In a recent article from The MReport, mortgage managers discussed their strategies for selecting and retaining new hires. While many managers easily evaluated sales candidates based on production reports, they often had difficulty trying to assess an originator’s people skills.
To help them finalize a hiring decision, managers said they frequently relied on how well the candidate interviewed and whether they’d worked with the salesperson before.
Unfortunately, interview performance is not a reliable indicator of whether a sales candidate will succeed in the originator position. Research shows that interview performance accurately predicts job success only 14% of the time.
Of course, most mortgage managers are well aware of the high cost of hiring the wrong person. A single poor hiring decision can impact sales organizations in a number of ways, from creating a toxic work environment and delivering a sub-par customer experience to lost revenue. That’s why it is so essential for managers to get hiring right!
Hiring in 2022

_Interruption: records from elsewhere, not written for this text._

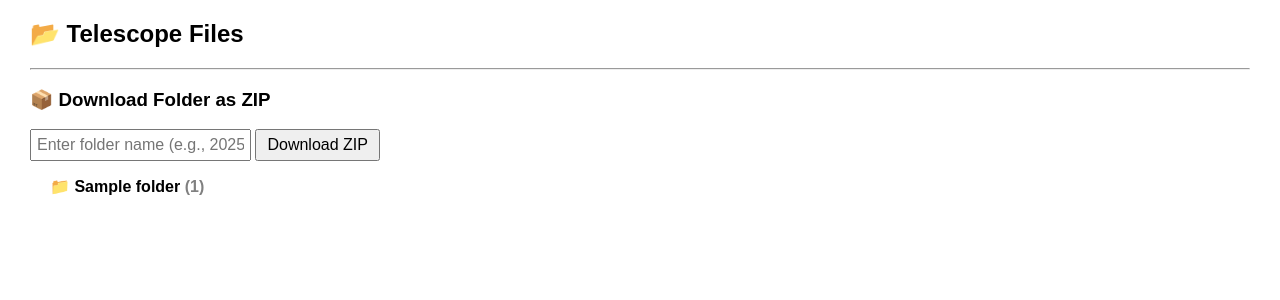
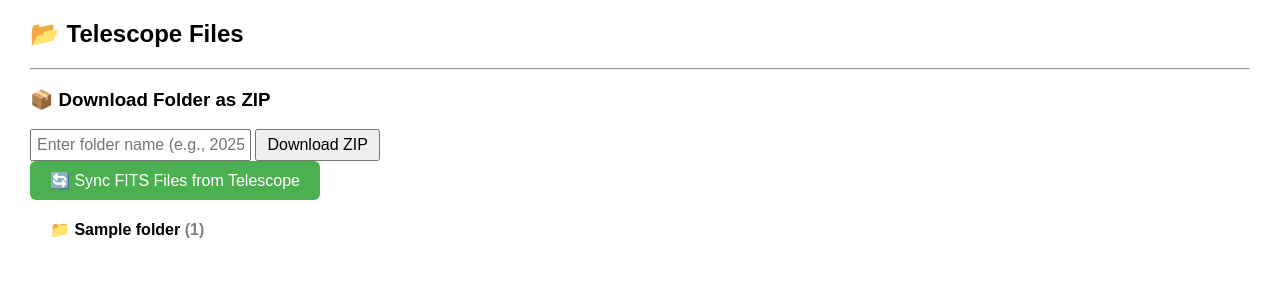
Before and after one commit to astronomyk/whopa, a Flask app: template website_code/templates/files.html in a window 1280 px wide. Shown: the part 82-382 px from the top of the page. Run offline with Flask 3, Linux system fonts and the light colour scheme; the template is opened without the code that fills it: most values are stand-ins (such as "Sample title", 1, 10 or a date in 2020).

Commit message:
added seestar sync button

```diff
--- a/website_code/templates/files.html
+++ b/website_code/templates/files.html
@@ -34,6 +34,12 @@
     <input type="text" name="folder_name" placeholder="Enter folder name (e.g., 2025-05-06)" required
            style="padding: 5px; font-size: 1em;">
     <button type="submit" style="padding: 5px 10px; font-size: 1em;">Download ZIP</button>
+</form>
+
+<form method="POST" action="{{ url_for('sync_fits') }}" style="margin-bottom: 20px;">
+    <button type="submit" style="padding: 10px 20px; font-size: 1em; background-color: #4CAF50; color: white; border: none; border-radius: 6px;">
+        🔄 Sync FITS Files from Telescope
+    </button>
 </form>
 
 {% with messages = get_flashed_messages() %}
```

Hiring is on everyone’s mind because with lower refinance volume forecast for 2022, growth will be challenging in the coming months. In my view, lenders have two choices: hire using the same old methods depending on production reports and how candidates interview OR move to a more scientific-based approach that analyzes a candidate’s innate characteristics and behaviors to ensure a better match.
If you’ve been in the industry for any length of time, you’ve hired at least one salesperson who aced the interview and met production benchmarks – on paper – but failed to perform past the onboarding process.
During my management career, I certainly hired my fair share of candidates who talked a good game and worked for well-known banks but couldn’t sell if their life depended on it.
This exact scenario is why I’ve been involved with research-based pre-hire assessments for the past 20+ years. When I started my consulting practice, it was important to me to partner with industrial psychologists who were scientists using data-driven analysis to help take the guesswork out of hiring.
Can Scientists Predict a Candidate’s Sales Success?
So, can scientists really predict whether a candidate has what it takes to sell? The simple answer is “Yes!” Sales success predictions are not always 100% right but they are significantly more accurate than relying on interviews and past sales performance.
With a pre-hire assessment, managers still have to interview but having an analysis that identifies a candidate’s strengths and weaknesses, and predicts sales success is worth its weight in gold.
For lenders that recognize the quality of their salespeople is critical for long-term success, investing the time and money to get the hiring process right is a no-brainer.
It still amazes me how many lenders, large and small, resist using employee selection tools that could greatly improve their hiring results and their revenue. Some managers are reluctant to use an assessment if the candidate is a top producer. Others say, “It’s too hard to recruit and I don’t want to add any more hurdles to the process.”
If senior managers truly believe that who they hire matters, there’s no reason not to adopt a more scientific approach to assess a candidate’s job and organizational fit.
Not All Assessments are Equal
While hiring assessments have been around since World War II, it can be confusing to differentiate one vendor from the next. The bottom line is that the assessment must be job-relevant and normative, namely, it should match to the specific position that it is measuring. Vendors should provide data that the assessment does what it says it does. Proof is in the validation study. DISC instruments do not meet this high standard because the research these tools are based on is generalized and not job-specific.
A reputable vendor will gladly provide their validation research to a lender.
Validated assessments provide two significant advantages for companies:
- They improve legal defensibility because they are relevant to a specific position.
- They remove unconscious bias from the hiring process. No longer does a lender have to worry whether a branch manager conducted a biased interview. Employment testing standardizes the evaluation.
Think about it like this: Would you make a loan to a home buyer without a credit score or a tri-merge credit report? No, you wouldn’t, even if the borrower was someone you knew. The same sentiment should apply when hiring loan officers – the people responsible for driving revenue and creating long-term success for your lender. It is time to adopt a more advanced analysis and level up your hiring process.